→ **Directions for this task**
Each line of the entries that mentions the string "button" needs to be reported.

(Supplied data)

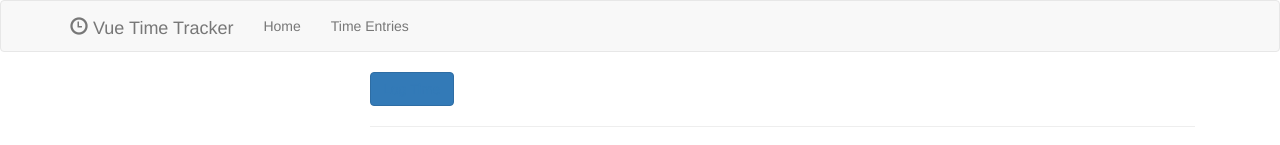
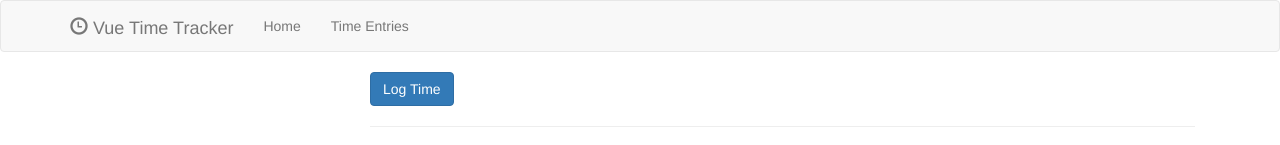
Before and after one commit to michalzagrodzki/Vue-Tutorial, a Vue app: page /time-entries in a window 1280 px wide. Shown: the top 145 px of the page. Built offline with nearby package versions, Linux system fonts and the light colour scheme; what vue-resource would draw is missing.

Commit message:
Correct router-link position. Correct conditionals for showing link or title based on route.

```diff
--- a/src/components/TimeEntries.vue
+++ b/src/components/TimeEntries.vue
@@ -1,14 +1,16 @@
 <template>
   <div>
-    <button v-if="$route.path !== '/time-entries/log-time'"
-            class="btn btn-primary">
+    <template v-if="$route.path !== '/log-time'">
       <router-link :to="{ name: 'logtime' }">
-        Log Time
+        <button
+                class="btn btn-primary">
+            Log Time
+        </button>
       </router-link>
-    </button>
-    <div v-if="$route.path === '/time-entries/log-time'">
+    </template>
+    <template v-else-if="$route.path === '/log-time'">
       <h3>Log Time</h3>
-    </div>
+    </template>
     <hr />
 
     <router-view></router-view>
```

(End Supplied data)

→ **Solution**
-    <button v-if="$route.path !== '/time-entries/log-time'"
+        <button
+        </button>
-    </button>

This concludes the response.